Sorry, but you’re not going to make a difference with those tired old proposals. “Assault weapons” don’t exist, but if the writer means semiautomatic rifles, they are almost never used as murder weapons. Knives are used far more often than rifles of all types, not just semiautomatics, and both blunt objects and bare hands are more commonly murder weapons than rifles.
And making background checks “universal”–i.e., if my friend and I want to trade guns, we have to pay someone to run background checks on one another first–would have essentially zero impact on the homicide rate. Criminals don’t buy their guns legally in the first place, and background checks are useless with regard to lunatics because the lunatics are never on the list. Mainak Sardar, the engineer from Minnesota who murdered his wife and a professor at UCLA, is typical. He reportedly obtained his firearms legally in Minnesota, presumably by passing a background check. There is no point in running more checks against a useless list.

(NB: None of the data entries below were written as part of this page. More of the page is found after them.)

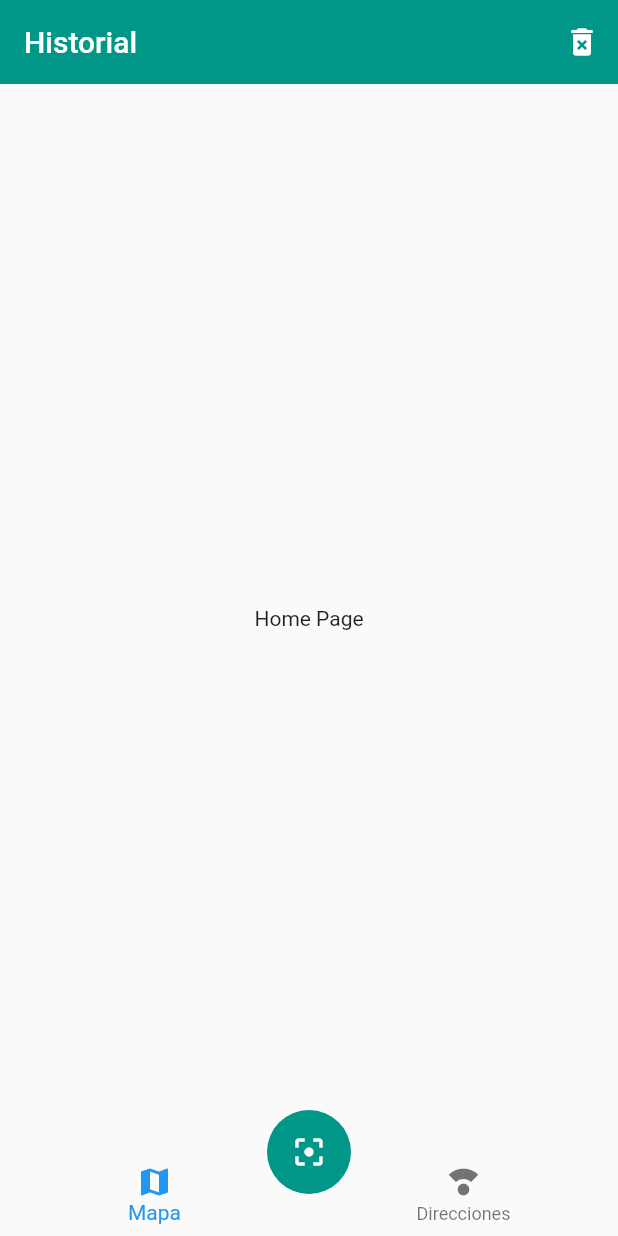
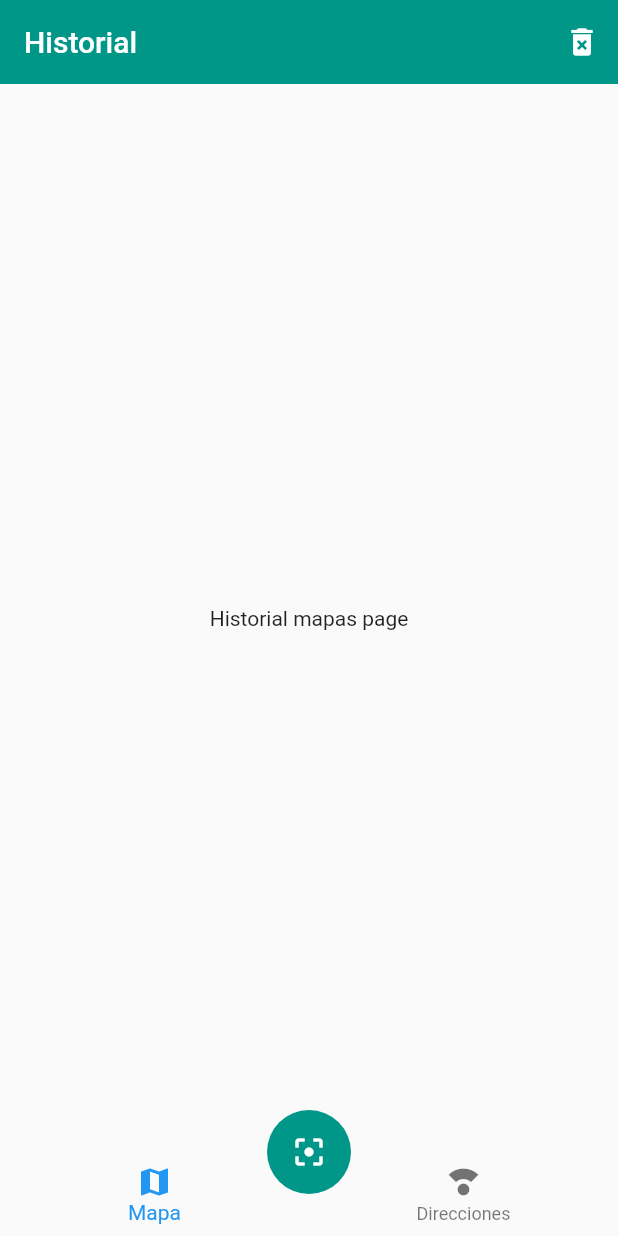
Before and after one commit to gilmarsanchez8/flutter-app-qr, a Flutter app: the screen it shows after launch, on a phone screen of 412 x 824 dp. Run offline on Flutter 3.47's test engine with Material 2 defaults, Android fonts, the light colour scheme and no system bars.

Commit message:
Navegar entre tabs

```diff
--- a/lib/main.dart
+++ b/lib/main.dart
@@ -1,13 +1,21 @@
 import 'package:flutter/material.dart';
 import 'package:flutter_app_qr/pages/home_page.dart';
 import 'package:flutter_app_qr/pages/maps_page.dart';
+import 'package:flutter_app_qr/providers/ui_provider.dart';
+import 'package:provider/provider.dart';
 
 void main() => runApp(MyApp());
 
 class MyApp extends StatelessWidget {
   @override
   Widget build(BuildContext context) {
-    return MaterialApp(
+    return MultiProvider(
+      providers: [
+        ChangeNotifierProvider(
+          create: (_) => new UIProvider(),
+        )
+      ],
+      child: MaterialApp(
         debugShowCheckedModeBanner: false,
         title: 'QR Reader',
         initialRoute: 'home',
@@ -21,6 +29,7 @@ class MyApp extends StatelessWidget {
             backgroundColor: Colors.teal
           )
         ),
+      ),
     );
   }
 }
--- /dev/null
+++ b/lib/pages/directions_maps_page.dart
@@ -0,0 +1,11 @@
+
+import 'package:flutter/material.dart';
+
+class DirectionsPage extends StatelessWidget {
+  @override
+  Widget build(BuildContext context) {
+    return Center(
+      child: Text('Direcciones page'),
+    );
+  }
+}
--- /dev/null
+++ b/lib/pages/history_maps_page.dart
@@ -0,0 +1,11 @@
+
+import 'package:flutter/material.dart';
+
+class HistoryMapasPage extends StatelessWidget {
+  @override
+  Widget build(BuildContext context) {
+    return Center(
+      child: Text('Historial mapas page'),
+    );
+  }
+}
--- a/lib/pages/home_page.dart
+++ b/lib/pages/home_page.dart
@@ -1,6 +1,11 @@
 import 'package:flutter/material.dart';
+import 'package:flutter_app_qr/pages/history_maps_page.dart';
+import 'package:flutter_app_qr/providers/ui_provider.dart';
 import 'package:flutter_app_qr/widgets/custom_navigator_bar.dart';
 import 'package:flutter_app_qr/widgets/scan_buttom.dart';
+import 'package:provider/provider.dart';
+
+import 'directions_maps_page.dart';
 
 class HomePage extends StatelessWidget {
   @override
@@ -10,18 +15,33 @@ class HomePage extends StatelessWidget {
         elevation: 0,
         title: Text('Historial'),
         actions: [
-          IconButton(
-            icon: Icon(Icons.delete_forever),
-            onPressed: (){}
-          )
+          IconButton(icon: Icon(Icons.delete_forever), onPressed: () {})
         ],
       ),
-      body: Center(
-        child: Text('Home Page'),
-      ),
+      body: _HomePageBody(),
       bottomNavigationBar: CustomNavigationBar(),
       floatingActionButton: ScanButton(),
       floatingActionButtonLocation: FloatingActionButtonLocation.centerDocked,
     );
   }
 }
+
+class _HomePageBody extends StatelessWidget {
+  @override
+  Widget build(BuildContext context) {
+    //Obtener el selected menu opt
+    final uiProvider = Provider.of<UIProvider>(context);
+    //Mostrar página respectiva
+    final currentIndex = uiProvider.selectedMenuOpt;
+    switch (currentIndex) {
+      case 0:
+        return HistoryMapasPage();
+        break;
+      case 1:
+        return DirectionsPage();
+        break;
+      default:
+        return HistoryMapasPage();
+    }
+  }
+}
--- /dev/null
+++ b/lib/providers/ui_provider.dart
@@ -0,0 +1,14 @@
+import 'package:flutter/material.dart';
+
+class UIProvider extends ChangeNotifier {
+  int _selectedMenuOpt = 0;
+
+  int get selectedMenuOpt {
+    return this._selectedMenuOpt;
+  }
+
+  set selectedMenuOpt(int i) {
+    this._selectedMenuOpt = i;
+    notifyListeners();
+  }
+}
--- a/lib/widgets/custom_navigator_bar.dart
+++ b/lib/widgets/custom_navigator_bar.dart
@@ -1,20 +1,20 @@
+import 'package:flutter/material.dart';
+import 'package:flutter_app_qr/providers/ui_provider.dart';
+import 'package:provider/provider.dart';
 
-import 'package:flutter/material.dart';
 class CustomNavigationBar extends StatelessWidget {
   @override
   Widget build(BuildContext context) {
+    final uiProvider = Provider.of<UIProvider>(context);
+    final currentIndex = uiProvider.selectedMenuOpt;
     return BottomNavigationBar(
+      onTap: (int i) => uiProvider.selectedMenuOpt = i,
       elevation: 0,
-      currentIndex: 0,
+      currentIndex: currentIndex,
       items: <BottomNavigationBarItem>[
+        BottomNavigationBarItem(icon: Icon(Icons.map), label: 'Mapa'),
         BottomNavigationBarItem(
-          icon: Icon(Icons.map),
-          label: 'Mapa'
-        ),
-        BottomNavigationBarItem(
-          icon: Icon(Icons.compass_calibration),
-          label: 'Direcciones'
-        )
+            icon: Icon(Icons.compass_calibration), label: 'Direcciones')
       ],
     );
   }
--- a/pubspec.yaml
+++ b/pubspec.yaml
@@ -28,6 +28,7 @@ dependencies:
   # The following adds the Cupertino Icons font to your application.
   # Use with the CupertinoIcons class for iOS style icons.
   cupertino_icons: ^1.0.2
+  provider: ^5.0.0
 
 dev_dependencies:
   flutter_test:
```
Also changed, not shown: pubspec.lock. Lines whose indentation alone changed are shown as unchanged.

It is odd, too, that ever more hysterical demands for gun control have come during an era of declining violence. The homicide rate today is little more than half what it was for a time in the 1990s. Still, if celebrities, columnists and politicians are serious about trying to reduce gun violence, there is something they can do.
After years of decline, the homicide rate rose in 2015. The upward trend seems to be continuing, as many cities are experiencing far more shootings than they did a few years ago. The only plausible explanation for the current spike in homicides is the war against the police being waged by Black Lives Matter and, generally speaking, the Democratic Party.
Therefore, the most tangible step a columnist, celebrity or politician could take to fight gun violence would be to encourage respect for the law, and for law enforcement. Given the dishonorable role of the Democratic Party in the war on cops, a second constructive step would be to vote for Republican politicians. But that isn’t the message that the sponsors of National Gun Violence Awareness Day are trying to promote.